(Data excerpts)

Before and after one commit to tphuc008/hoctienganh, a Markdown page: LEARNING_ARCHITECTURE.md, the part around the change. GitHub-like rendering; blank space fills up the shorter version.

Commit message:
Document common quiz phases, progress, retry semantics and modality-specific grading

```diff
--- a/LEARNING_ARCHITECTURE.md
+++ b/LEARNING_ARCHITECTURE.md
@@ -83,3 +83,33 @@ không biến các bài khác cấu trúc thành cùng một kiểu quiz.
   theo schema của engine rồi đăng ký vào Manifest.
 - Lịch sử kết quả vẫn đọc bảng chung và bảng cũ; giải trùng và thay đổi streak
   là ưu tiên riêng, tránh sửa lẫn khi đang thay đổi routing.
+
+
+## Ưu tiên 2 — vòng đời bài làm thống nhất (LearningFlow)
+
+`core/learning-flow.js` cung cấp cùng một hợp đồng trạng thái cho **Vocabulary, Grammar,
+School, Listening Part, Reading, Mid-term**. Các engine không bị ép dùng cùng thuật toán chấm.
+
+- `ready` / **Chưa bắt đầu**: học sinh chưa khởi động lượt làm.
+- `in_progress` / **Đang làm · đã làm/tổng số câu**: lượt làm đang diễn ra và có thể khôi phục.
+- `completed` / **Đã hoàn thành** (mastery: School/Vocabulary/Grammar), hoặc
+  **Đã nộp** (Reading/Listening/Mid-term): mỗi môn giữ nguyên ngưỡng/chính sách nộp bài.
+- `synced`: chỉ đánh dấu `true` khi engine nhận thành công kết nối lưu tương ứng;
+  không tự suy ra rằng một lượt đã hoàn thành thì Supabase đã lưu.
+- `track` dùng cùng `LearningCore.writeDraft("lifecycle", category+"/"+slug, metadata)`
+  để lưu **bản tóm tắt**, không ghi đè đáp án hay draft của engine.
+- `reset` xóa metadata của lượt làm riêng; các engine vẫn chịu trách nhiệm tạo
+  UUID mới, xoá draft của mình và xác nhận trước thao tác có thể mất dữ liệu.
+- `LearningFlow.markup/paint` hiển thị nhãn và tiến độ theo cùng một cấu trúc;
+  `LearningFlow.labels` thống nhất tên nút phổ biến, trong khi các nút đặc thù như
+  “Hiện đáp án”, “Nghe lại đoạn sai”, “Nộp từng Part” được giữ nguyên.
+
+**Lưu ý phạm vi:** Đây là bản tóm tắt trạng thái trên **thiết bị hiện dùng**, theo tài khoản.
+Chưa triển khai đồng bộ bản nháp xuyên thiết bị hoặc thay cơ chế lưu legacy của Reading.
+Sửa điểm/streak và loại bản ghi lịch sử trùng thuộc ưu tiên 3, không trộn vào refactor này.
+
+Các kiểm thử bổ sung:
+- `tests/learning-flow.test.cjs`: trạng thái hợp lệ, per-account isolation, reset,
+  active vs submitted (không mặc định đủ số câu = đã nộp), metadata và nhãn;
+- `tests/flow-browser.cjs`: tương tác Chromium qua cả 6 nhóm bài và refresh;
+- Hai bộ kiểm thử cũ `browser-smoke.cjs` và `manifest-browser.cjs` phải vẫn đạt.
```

(WHAT YOU HAVE TO DO): A verbatim copy of every entry is needed.

(SOLUTION TO THE PROBLEM):
Before and after one commit to tphuc008/hoctienganh, a Markdown page: LEARNING_ARCHITECTURE.md, the part around the change. GitHub-like rendering; blank space fills up the shorter version.

Commit message:
Document common quiz phases, progress, retry semantics and modality-specific grading

```diff
--- a/LEARNING_ARCHITECTURE.md
+++ b/LEARNING_ARCHITECTURE.md
@@ -83,3 +83,33 @@ không biến các bài khác cấu trúc thành cùng một kiểu quiz.
   theo schema của engine rồi đăng ký vào Manifest.
 - Lịch sử kết quả vẫn đọc bảng chung và bảng cũ; giải trùng và thay đổi streak
   là ưu tiên riêng, tránh sửa lẫn khi đang thay đổi routing.
+
+
+## Ưu tiên 2 — vòng đời bài làm thống nhất (LearningFlow)
+
+`core/learning-flow.js` cung cấp cùng một hợp đồng trạng thái cho **Vocabulary, Grammar,
+School, Listening Part, Reading, Mid-term**. Các engine không bị ép dùng cùng thuật toán chấm.
+
+- `ready` / **Chưa bắt đầu**: học sinh chưa khởi động lượt làm.
+- `in_progress` / **Đang làm · đã làm/tổng số câu**: lượt làm đang diễn ra và có thể khôi phục.
+- `completed` / **Đã hoàn thành** (mastery: School/Vocabulary/Grammar), hoặc
+  **Đã nộp** (Reading/Listening/Mid-term): mỗi môn giữ nguyên ngưỡng/chính sách nộp bài.
+- `synced`: chỉ đánh dấu `true` khi engine nhận thành công kết nối lưu tương ứng;
+  không tự suy ra rằng một lượt đã hoàn thành thì Supabase đã lưu.
+- `track` dùng cùng `LearningCore.writeDraft("lifecycle", category+"/"+slug, metadata)`
+  để lưu **bản tóm tắt**, không ghi đè đáp án hay draft của engine.
+- `reset` xóa metadata của lượt làm riêng; các engine vẫn chịu trách nhiệm tạo
+  UUID mới, xoá draft của mình và xác nhận trước thao tác có thể mất dữ liệu.
+- `LearningFlow.markup/paint` hiển thị nhãn và tiến độ theo cùng một cấu trúc;
+  `LearningFlow.labels` thống nhất tên nút phổ biến, trong khi các nút đặc thù như
+  “Hiện đáp án”, “Nghe lại đoạn sai”, “Nộp từng Part” được giữ nguyên.
+
+**Lưu ý phạm vi:** Đây là bản tóm tắt trạng thái trên **thiết bị hiện dùng**, theo tài khoản.
+Chưa triển khai đồng bộ bản nháp xuyên thiết bị hoặc thay cơ chế lưu legacy của Reading.
+Sửa điểm/streak và loại bản ghi lịch sử trùng thuộc ưu tiên 3, không trộn vào refactor này.
+
+Các kiểm thử bổ sung:
+- `tests/learning-flow.test.cjs`: trạng thái hợp lệ, per-account isolation, reset,
+  active vs submitted (không mặc định đủ số câu = đã nộp), metadata và nhãn;
+- `tests/flow-browser.cjs`: tương tác Chromium qua cả 6 nhóm bài và refresh;
+- Hai bộ kiểm thử cũ `browser-smoke.cjs` và `manifest-browser.cjs` phải vẫn đạt.
```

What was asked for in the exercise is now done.